What is needed is a single figure: how many lines of the records below contain the word "Analog".
───── Given records ─────
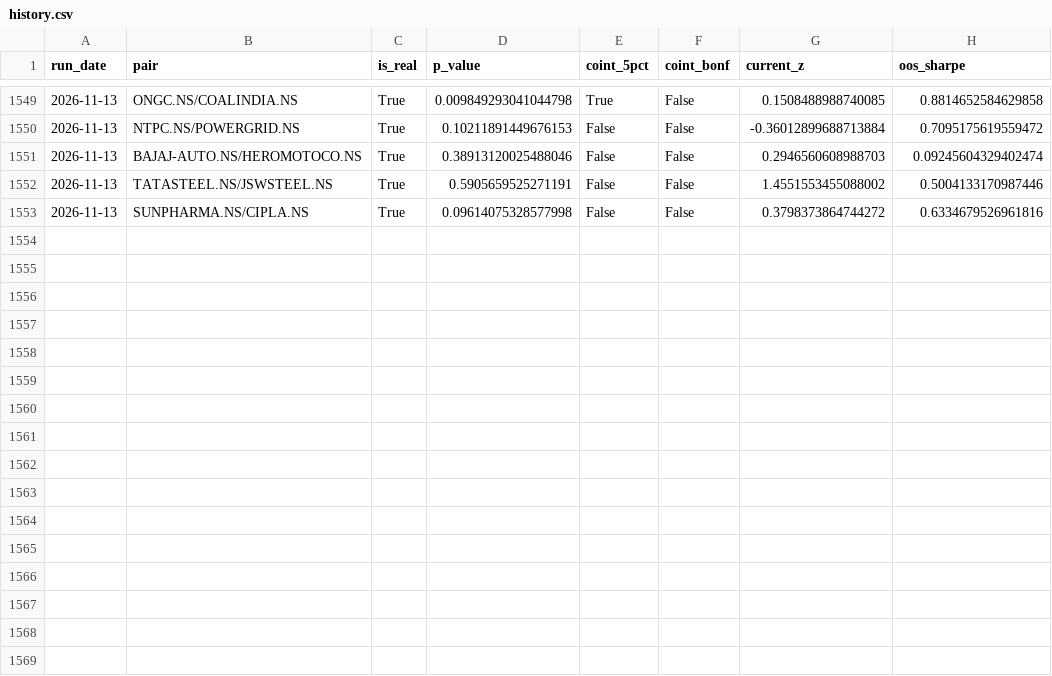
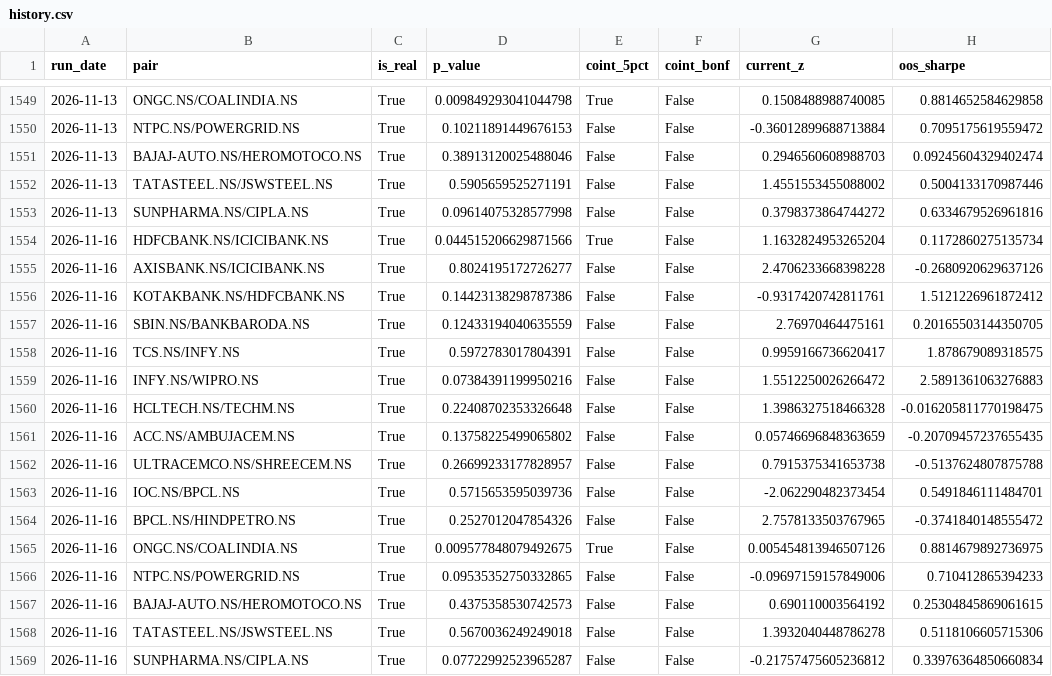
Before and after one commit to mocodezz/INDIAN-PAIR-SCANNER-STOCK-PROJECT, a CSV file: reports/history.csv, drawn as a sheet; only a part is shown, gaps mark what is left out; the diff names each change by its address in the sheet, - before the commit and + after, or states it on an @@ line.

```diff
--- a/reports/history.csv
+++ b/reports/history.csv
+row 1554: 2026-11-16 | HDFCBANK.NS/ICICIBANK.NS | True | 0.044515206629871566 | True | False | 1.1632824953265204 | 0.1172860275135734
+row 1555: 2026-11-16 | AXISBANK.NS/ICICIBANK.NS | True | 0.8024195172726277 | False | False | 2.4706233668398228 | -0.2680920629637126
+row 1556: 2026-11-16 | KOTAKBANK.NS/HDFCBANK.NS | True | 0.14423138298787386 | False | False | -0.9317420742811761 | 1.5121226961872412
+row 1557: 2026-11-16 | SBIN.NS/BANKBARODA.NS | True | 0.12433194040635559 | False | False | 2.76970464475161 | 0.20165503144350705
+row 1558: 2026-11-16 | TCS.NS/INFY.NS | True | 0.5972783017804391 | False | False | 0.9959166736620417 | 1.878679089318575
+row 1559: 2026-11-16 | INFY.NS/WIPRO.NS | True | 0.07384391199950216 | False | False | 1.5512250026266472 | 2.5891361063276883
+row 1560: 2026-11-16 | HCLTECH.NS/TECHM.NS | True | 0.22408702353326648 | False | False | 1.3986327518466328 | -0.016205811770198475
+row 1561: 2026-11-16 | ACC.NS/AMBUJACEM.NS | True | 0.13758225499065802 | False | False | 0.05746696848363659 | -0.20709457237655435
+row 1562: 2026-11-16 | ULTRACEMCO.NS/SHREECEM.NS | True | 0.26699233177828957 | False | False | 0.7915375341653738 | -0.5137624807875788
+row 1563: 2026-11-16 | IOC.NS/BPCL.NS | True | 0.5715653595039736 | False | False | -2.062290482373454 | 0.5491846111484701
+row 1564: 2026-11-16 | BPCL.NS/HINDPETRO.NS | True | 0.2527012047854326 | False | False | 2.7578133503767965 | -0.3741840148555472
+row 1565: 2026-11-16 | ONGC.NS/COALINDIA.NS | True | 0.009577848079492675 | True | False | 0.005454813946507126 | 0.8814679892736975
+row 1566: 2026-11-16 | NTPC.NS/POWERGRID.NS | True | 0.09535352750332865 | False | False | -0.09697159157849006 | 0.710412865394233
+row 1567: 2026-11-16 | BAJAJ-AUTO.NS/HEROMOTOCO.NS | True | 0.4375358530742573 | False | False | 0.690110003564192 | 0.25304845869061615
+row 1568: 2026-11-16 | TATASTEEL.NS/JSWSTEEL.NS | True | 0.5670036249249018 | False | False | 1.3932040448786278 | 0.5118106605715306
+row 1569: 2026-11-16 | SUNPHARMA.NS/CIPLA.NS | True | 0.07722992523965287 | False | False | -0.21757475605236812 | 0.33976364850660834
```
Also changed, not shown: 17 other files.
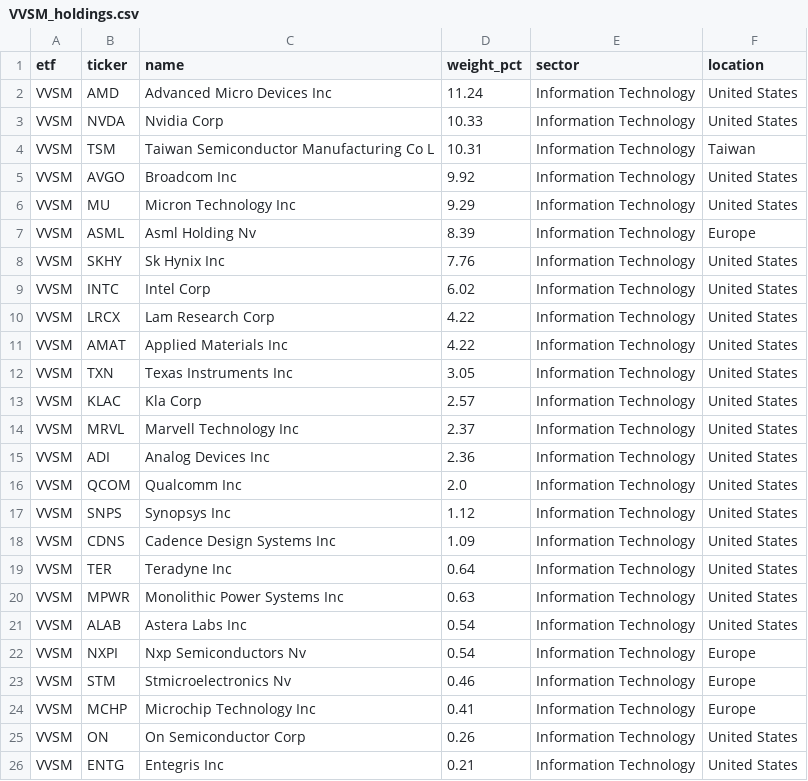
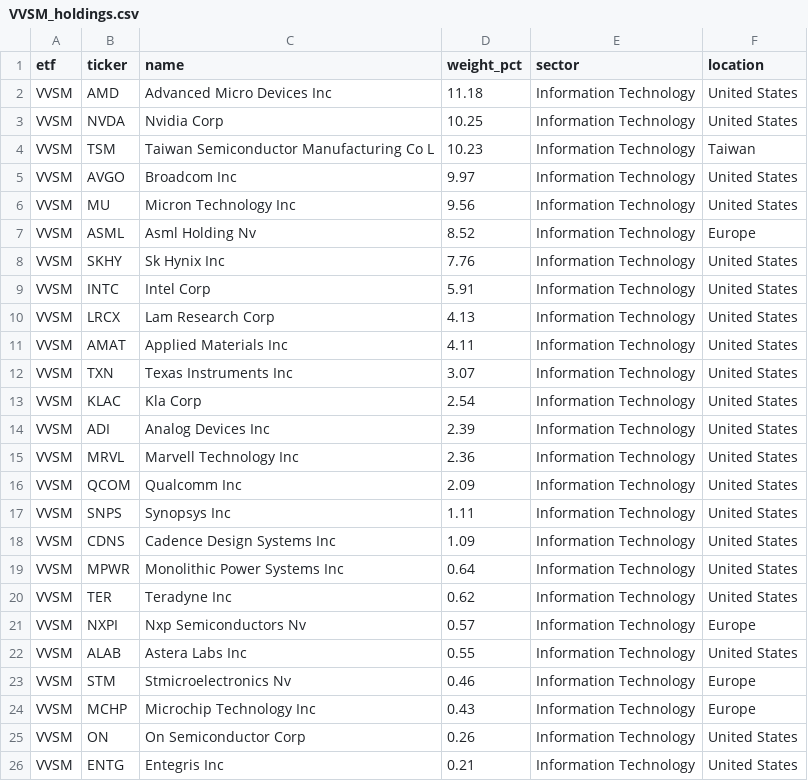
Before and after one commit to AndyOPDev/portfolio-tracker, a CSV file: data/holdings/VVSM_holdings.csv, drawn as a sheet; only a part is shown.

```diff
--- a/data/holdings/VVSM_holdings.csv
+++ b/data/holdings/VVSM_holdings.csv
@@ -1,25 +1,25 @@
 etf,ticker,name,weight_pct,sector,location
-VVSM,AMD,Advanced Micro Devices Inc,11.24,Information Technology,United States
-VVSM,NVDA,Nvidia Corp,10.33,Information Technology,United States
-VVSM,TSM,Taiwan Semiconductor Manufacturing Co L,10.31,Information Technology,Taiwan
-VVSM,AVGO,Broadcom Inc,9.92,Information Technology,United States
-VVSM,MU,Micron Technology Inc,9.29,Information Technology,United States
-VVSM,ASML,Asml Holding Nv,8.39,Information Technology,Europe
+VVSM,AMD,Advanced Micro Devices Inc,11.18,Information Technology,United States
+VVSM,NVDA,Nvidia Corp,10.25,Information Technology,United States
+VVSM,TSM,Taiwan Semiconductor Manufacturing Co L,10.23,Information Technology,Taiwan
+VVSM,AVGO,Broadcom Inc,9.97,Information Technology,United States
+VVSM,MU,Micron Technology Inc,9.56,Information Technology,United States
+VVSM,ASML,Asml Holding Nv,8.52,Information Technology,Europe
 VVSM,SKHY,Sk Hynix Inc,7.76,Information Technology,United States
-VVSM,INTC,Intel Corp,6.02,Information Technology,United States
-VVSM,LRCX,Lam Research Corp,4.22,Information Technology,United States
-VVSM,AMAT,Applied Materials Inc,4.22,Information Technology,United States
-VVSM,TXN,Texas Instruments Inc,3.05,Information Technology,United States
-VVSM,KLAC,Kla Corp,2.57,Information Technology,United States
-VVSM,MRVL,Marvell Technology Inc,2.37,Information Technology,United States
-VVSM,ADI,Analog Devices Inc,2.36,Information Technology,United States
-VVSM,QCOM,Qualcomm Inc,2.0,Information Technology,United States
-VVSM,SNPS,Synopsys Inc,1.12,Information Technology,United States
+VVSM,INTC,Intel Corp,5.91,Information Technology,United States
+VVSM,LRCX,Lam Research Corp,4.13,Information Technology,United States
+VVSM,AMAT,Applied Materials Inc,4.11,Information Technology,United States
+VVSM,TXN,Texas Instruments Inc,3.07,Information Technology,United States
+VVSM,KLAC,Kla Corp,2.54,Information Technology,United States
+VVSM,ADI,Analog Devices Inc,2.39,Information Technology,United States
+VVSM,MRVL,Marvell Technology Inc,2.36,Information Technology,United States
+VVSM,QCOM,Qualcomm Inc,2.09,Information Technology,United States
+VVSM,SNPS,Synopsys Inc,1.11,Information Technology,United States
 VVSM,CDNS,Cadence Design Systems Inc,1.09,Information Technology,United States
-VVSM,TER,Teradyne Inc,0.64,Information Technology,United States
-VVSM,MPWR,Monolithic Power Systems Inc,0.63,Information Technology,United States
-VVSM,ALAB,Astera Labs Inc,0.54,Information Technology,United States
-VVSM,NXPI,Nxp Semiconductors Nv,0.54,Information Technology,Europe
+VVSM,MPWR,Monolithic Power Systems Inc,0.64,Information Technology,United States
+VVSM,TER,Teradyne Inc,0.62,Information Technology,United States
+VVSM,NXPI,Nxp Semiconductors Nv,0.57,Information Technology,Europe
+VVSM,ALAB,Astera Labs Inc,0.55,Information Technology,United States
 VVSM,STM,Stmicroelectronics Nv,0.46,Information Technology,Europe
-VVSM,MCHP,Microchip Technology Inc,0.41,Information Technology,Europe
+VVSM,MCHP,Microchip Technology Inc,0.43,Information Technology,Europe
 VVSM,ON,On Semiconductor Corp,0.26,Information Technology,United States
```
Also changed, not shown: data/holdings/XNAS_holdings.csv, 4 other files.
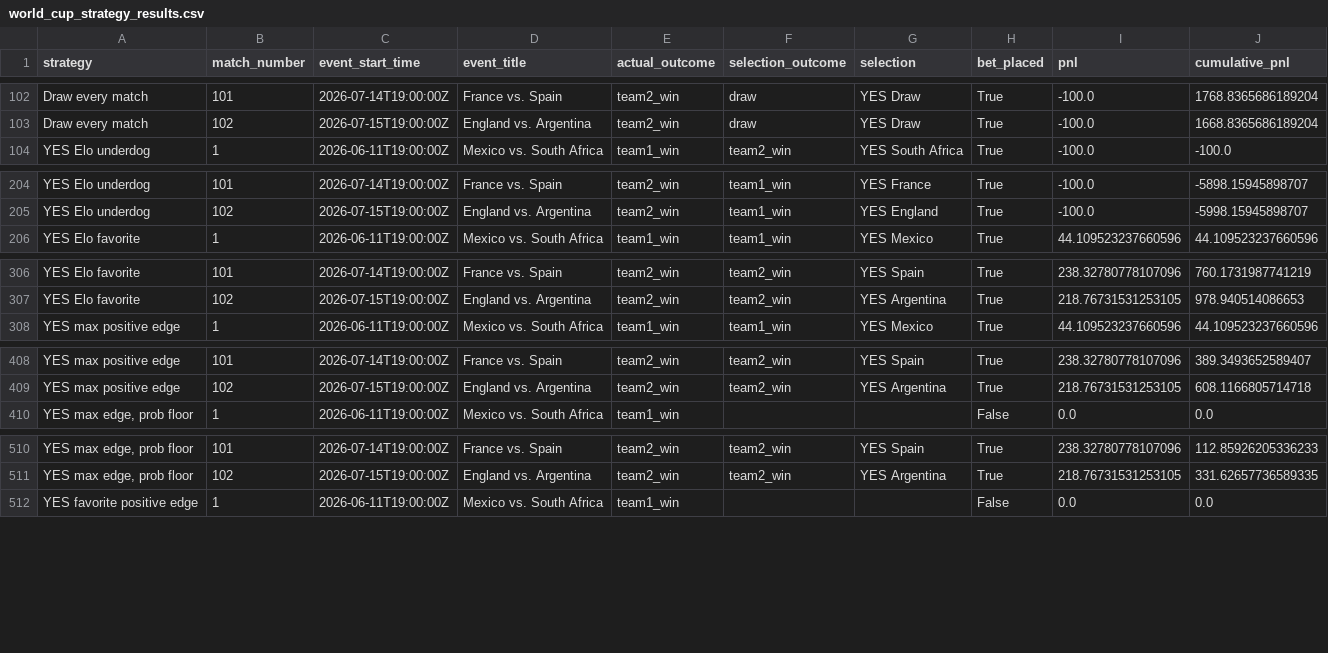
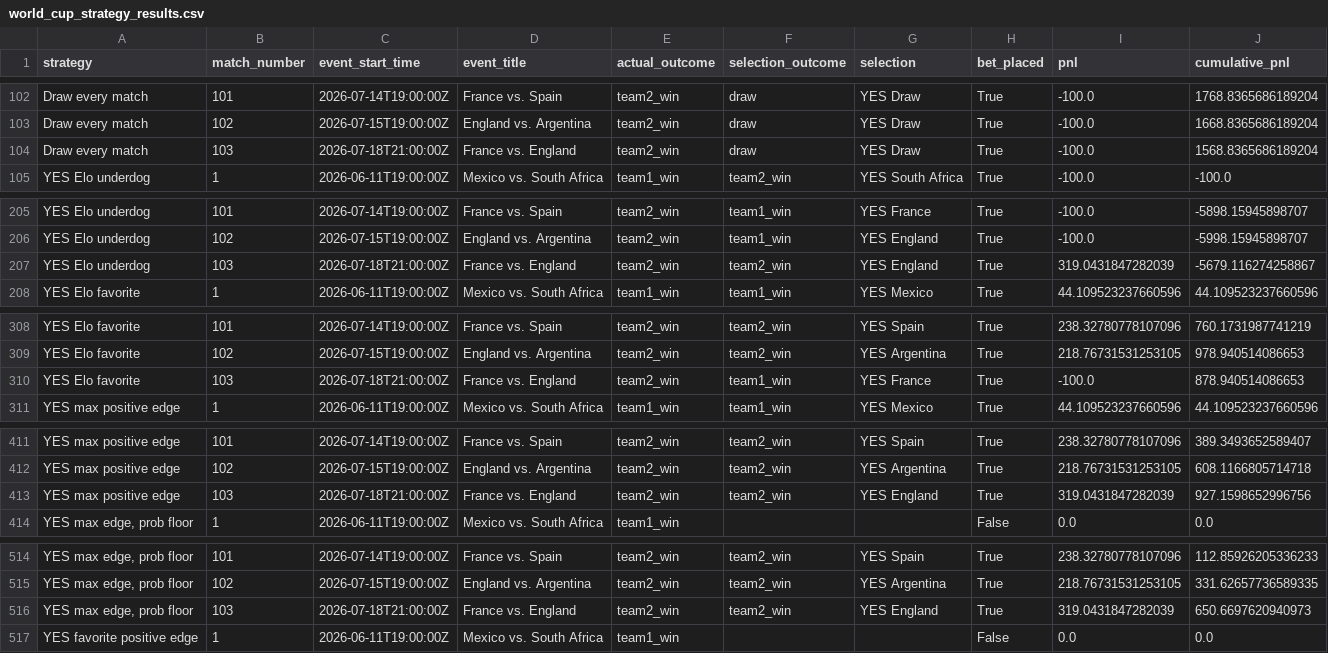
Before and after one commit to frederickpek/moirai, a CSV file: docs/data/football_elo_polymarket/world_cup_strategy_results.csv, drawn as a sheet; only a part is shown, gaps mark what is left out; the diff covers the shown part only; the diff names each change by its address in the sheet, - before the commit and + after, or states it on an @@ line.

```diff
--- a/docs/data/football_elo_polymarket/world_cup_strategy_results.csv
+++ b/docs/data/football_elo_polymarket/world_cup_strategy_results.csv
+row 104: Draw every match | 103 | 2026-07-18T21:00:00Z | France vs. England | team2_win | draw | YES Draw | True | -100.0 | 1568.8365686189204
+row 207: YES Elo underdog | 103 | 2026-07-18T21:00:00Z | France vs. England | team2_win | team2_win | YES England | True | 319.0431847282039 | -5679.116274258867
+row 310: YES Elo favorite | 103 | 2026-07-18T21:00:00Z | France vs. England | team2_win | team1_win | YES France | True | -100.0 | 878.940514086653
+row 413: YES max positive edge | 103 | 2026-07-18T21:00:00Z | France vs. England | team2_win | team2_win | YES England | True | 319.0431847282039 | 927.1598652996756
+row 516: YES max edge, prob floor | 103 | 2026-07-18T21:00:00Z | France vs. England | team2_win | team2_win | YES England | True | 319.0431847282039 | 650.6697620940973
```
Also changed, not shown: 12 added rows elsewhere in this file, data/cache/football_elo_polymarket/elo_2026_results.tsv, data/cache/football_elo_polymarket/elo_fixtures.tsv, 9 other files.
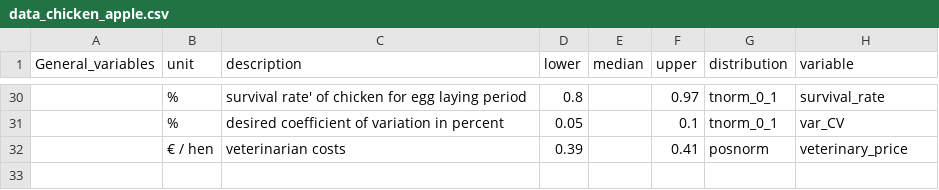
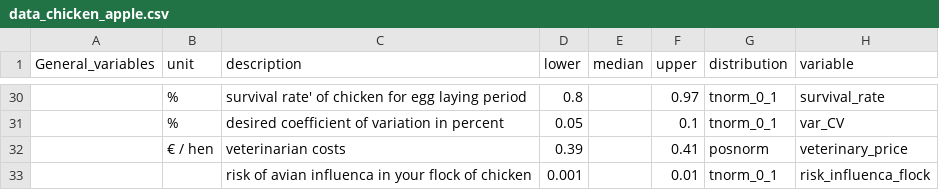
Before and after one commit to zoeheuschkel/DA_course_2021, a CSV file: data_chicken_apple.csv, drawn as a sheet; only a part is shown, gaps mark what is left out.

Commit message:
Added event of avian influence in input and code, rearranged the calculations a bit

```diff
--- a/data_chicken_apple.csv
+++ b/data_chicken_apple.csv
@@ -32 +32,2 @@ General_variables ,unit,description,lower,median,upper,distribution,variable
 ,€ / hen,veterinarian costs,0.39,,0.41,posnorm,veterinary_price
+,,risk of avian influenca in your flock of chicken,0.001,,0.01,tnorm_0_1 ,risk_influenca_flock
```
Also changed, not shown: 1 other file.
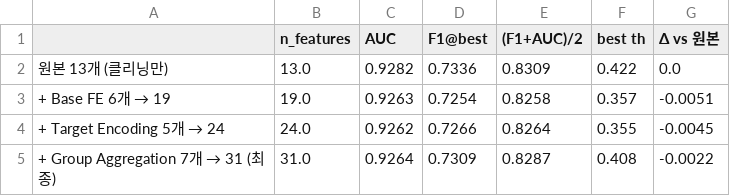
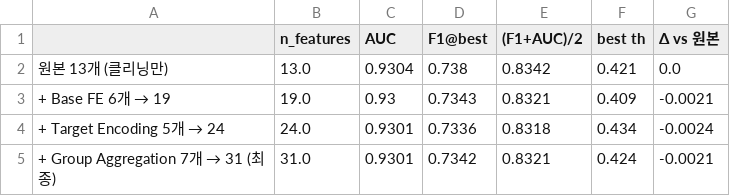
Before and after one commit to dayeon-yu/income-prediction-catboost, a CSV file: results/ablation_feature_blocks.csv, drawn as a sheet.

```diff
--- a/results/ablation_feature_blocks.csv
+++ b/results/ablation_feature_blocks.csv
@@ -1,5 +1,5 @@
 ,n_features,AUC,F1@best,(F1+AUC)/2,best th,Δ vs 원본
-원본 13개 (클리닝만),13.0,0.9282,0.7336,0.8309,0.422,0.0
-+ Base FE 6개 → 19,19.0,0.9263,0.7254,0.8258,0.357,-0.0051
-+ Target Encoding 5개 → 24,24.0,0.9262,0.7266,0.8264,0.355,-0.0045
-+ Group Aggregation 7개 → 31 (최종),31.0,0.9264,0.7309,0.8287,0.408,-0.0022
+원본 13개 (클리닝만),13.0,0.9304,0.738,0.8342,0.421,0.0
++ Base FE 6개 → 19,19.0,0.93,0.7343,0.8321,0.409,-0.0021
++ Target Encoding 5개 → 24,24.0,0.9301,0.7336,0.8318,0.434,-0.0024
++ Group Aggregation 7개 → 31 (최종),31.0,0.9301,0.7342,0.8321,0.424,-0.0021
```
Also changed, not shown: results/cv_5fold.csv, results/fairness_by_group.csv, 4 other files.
─────
> **Answer to this task**:
2